Average income of census families - Average income of census families refers to the weighted mean total income of families in 2010. Average income is calculated from unrounded data by dividing the aggregate income of a specified group of families (for example, husband-wife families with working wives) by the number of families in that group, whether or not they reported income.
The above concept and procedures also apply in the calculation of these statistics on the after-tax income of census families.

Census family - Refers to a married couple (with or without children of either and/or both spouses), a common-law couple (with or without children of either and/or both partners) or a lone parent of any marital status, with at least one child.

Return to footnote 3 referrer

Footnote 4

Calculated on all census families, with or without income.

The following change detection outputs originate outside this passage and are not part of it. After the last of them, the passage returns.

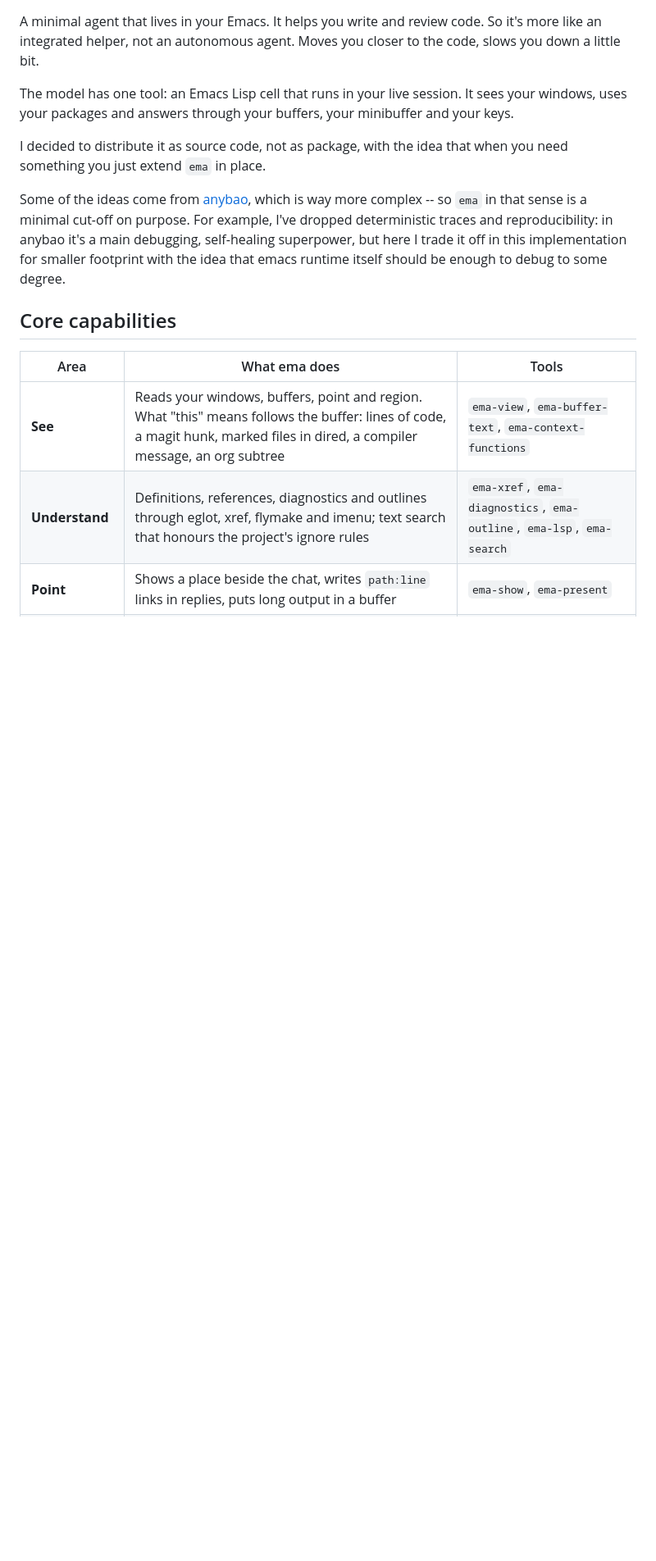
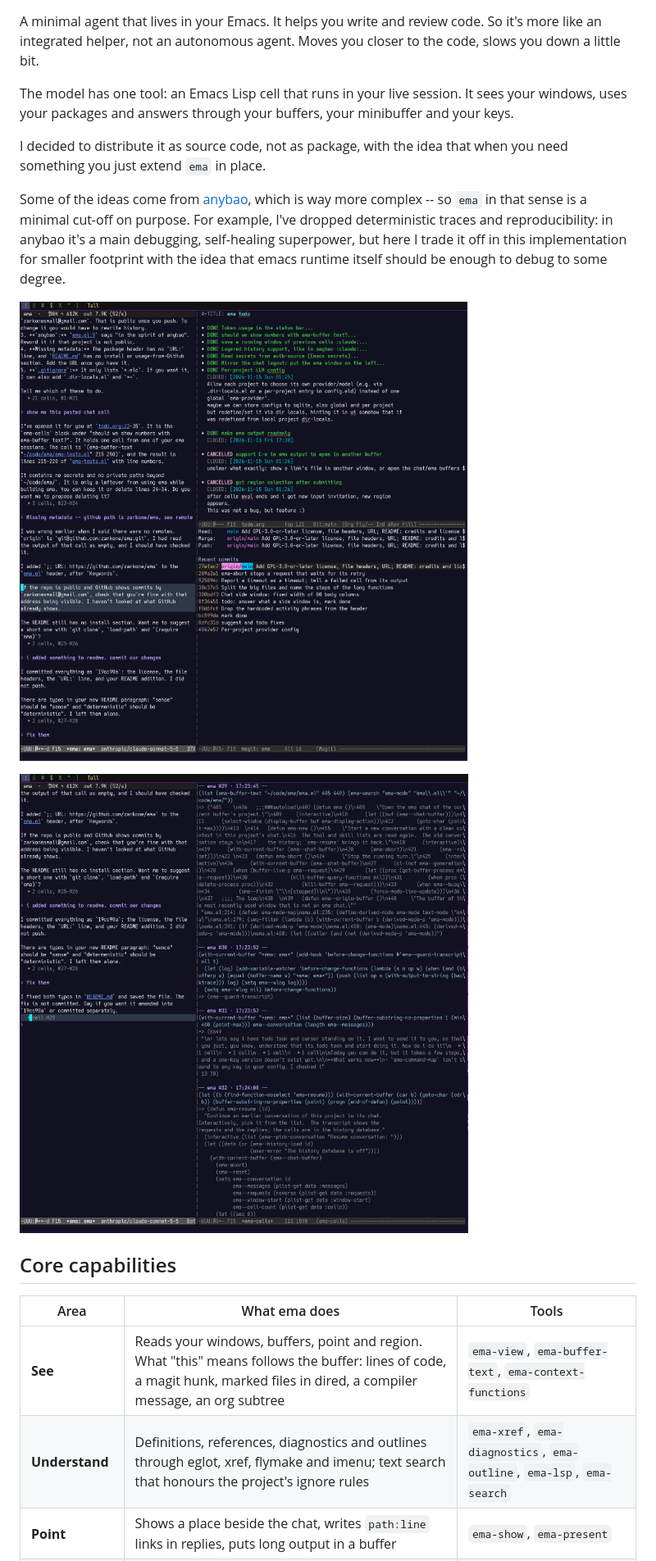
Before and after one commit to zarkone/ema, a Markdown page: README.md, the part around the change. Shown at 82% size. Rendered like a GitHub page; pictures changed too: docs/screenshot-1.png (added), docs/screenshot-2.png (added); blank space fills up the shorter version.

Commit message:
README: add screenshots

```diff
--- a/README.md
+++ b/README.md
@@ -19,6 +19,10 @@ anybao it's a main debugging, self-healing superpower, but here I
 trade it off in this implementation for smaller footprint with the
 idea that emacs runtime itself should be enough to debug to some
 degree.
+
+![ema in Emacs: the chat beside the code](docs/screenshot-1.png)
+
+![ema in Emacs: a suggested change](docs/screenshot-2.png)
 
 ## Core capabilities
 
```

Return to footnote 4 referrer

Footnote 5

Calculated on all census families, with or without income.

Return to footnote 5 referrer

Footnote 6

Calculated on all census families, with or without income.

Return to footnote 6 referrer

Footnote 7

Calculated on all census families, with or without income.

Return to footnote 7 referrer

Source: Statistics Canada, 2011 National Household Survey, Statistics Canada Catalogue no. 99-014-X2011048.

Date modified: